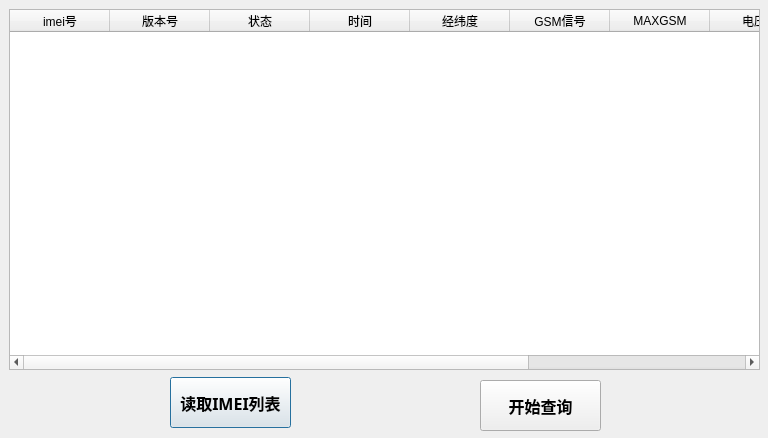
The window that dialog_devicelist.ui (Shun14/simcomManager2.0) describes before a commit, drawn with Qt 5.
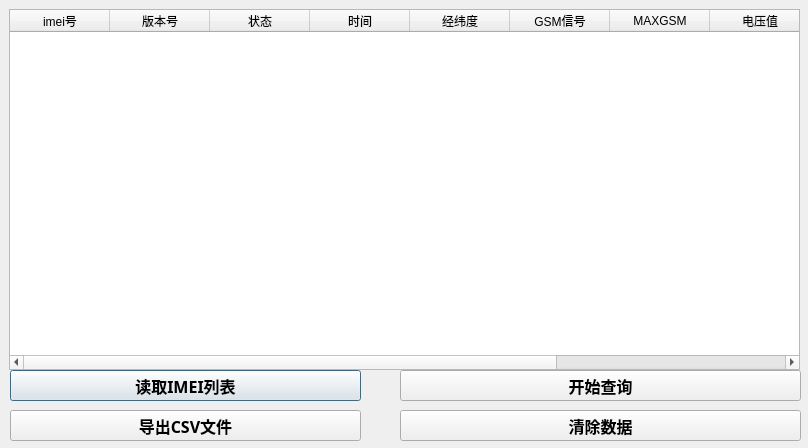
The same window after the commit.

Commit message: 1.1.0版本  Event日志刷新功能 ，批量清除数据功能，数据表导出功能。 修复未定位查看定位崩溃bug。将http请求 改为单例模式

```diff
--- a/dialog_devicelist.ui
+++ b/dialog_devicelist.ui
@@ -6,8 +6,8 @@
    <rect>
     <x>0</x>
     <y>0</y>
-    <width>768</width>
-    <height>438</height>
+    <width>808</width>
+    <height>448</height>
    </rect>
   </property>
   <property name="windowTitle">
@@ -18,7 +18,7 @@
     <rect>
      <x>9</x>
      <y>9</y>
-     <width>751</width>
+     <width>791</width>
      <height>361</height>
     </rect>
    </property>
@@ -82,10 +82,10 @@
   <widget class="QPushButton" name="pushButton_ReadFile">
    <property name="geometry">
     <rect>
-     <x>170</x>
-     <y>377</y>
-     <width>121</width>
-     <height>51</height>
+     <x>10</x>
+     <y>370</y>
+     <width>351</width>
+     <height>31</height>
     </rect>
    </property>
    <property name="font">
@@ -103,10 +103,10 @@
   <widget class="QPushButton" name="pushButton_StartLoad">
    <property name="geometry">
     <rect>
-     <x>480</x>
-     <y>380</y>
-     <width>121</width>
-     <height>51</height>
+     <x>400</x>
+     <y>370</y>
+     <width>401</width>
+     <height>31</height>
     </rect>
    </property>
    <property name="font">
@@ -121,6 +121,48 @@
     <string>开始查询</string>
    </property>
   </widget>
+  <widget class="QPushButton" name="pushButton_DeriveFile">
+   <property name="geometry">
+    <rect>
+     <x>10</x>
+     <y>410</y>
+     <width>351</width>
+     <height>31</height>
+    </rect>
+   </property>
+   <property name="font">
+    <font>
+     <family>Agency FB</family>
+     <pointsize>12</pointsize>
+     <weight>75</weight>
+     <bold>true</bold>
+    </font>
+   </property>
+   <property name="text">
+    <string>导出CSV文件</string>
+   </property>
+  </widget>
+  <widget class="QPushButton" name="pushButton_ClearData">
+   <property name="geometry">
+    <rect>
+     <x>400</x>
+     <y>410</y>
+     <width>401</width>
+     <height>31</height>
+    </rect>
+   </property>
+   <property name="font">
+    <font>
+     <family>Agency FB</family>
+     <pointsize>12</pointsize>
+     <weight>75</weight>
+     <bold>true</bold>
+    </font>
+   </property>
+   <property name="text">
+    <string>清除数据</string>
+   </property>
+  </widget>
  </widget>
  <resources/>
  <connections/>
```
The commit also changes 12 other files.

----------

▶ _EXERCISE_
Please return the entries above exactly as they appear, but without the pictures.

▶ _SOLUTION TO THE PROBLEM_
The window that dialog_devicelist.ui (Shun14/simcomManager2.0) describes before a commit, drawn with Qt 5.
The same window after the commit.

Commit message: 1.1.0版本  Event日志刷新功能 ，批量清除数据功能，数据表导出功能。 修复未定位查看定位崩溃bug。将http请求 改为单例模式

```diff
--- a/dialog_devicelist.ui
+++ b/dialog_devicelist.ui
@@ -6,8 +6,8 @@
    <rect>
     <x>0</x>
     <y>0</y>
-    <width>768</width>
-    <height>438</height>
+    <width>808</width>
+    <height>448</height>
    </rect>
   </property>
   <property name="windowTitle">
@@ -18,7 +18,7 @@
     <rect>
      <x>9</x>
      <y>9</y>
-     <width>751</width>
+     <width>791</width>
      <height>361</height>
     </rect>
    </property>
@@ -82,10 +82,10 @@
   <widget class="QPushButton" name="pushButton_ReadFile">
    <property name="geometry">
     <rect>
-     <x>170</x>
-     <y>377</y>
-     <width>121</width>
-     <height>51</height>
+     <x>10</x>
+     <y>370</y>
+     <width>351</width>
+     <height>31</height>
     </rect>
    </property>
    <property name="font">
@@ -103,10 +103,10 @@
   <widget class="QPushButton" name="pushButton_StartLoad">
    <property name="geometry">
     <rect>
-     <x>480</x>
-     <y>380</y>
-     <width>121</width>
-     <height>51</height>
+     <x>400</x>
+     <y>370</y>
+     <width>401</width>
+     <height>31</height>
     </rect>
    </property>
    <property name="font">
@@ -121,6 +121,48 @@
     <string>开始查询</string>
    </property>
   </widget>
+  <widget class="QPushButton" name="pushButton_DeriveFile">
+   <property name="geometry">
+    <rect>
+     <x>10</x>
+     <y>410</y>
+     <width>351</width>
+     <height>31</height>
+    </rect>
+   </property>
+   <property name="font">
+    <font>
+     <family>Agency FB</family>
+     <pointsize>12</pointsize>
+     <weight>75</weight>
+     <bold>true</bold>
+    </font>
+   </property>
+   <property name="text">
+    <string>导出CSV文件</string>
+   </property>
+  </widget>
+  <widget class="QPushButton" name="pushButton_ClearData">
+   <property name="geometry">
+    <rect>
+     <x>400</x>
+     <y>410</y>
+     <width>401</width>
+     <height>31</height>
+    </rect>
+   </property>
+   <property name="font">
+    <font>
+     <family>Agency FB</family>
+     <pointsize>12</pointsize>
+     <weight>75</weight>
+     <bold>true</bold>
+    </font>
+   </property>
+   <property name="text">
+    <string>清除数据</string>
+   </property>
+  </widget>
  </widget>
  <resources/>
  <connections/>
```
The commit also changes 12 other files.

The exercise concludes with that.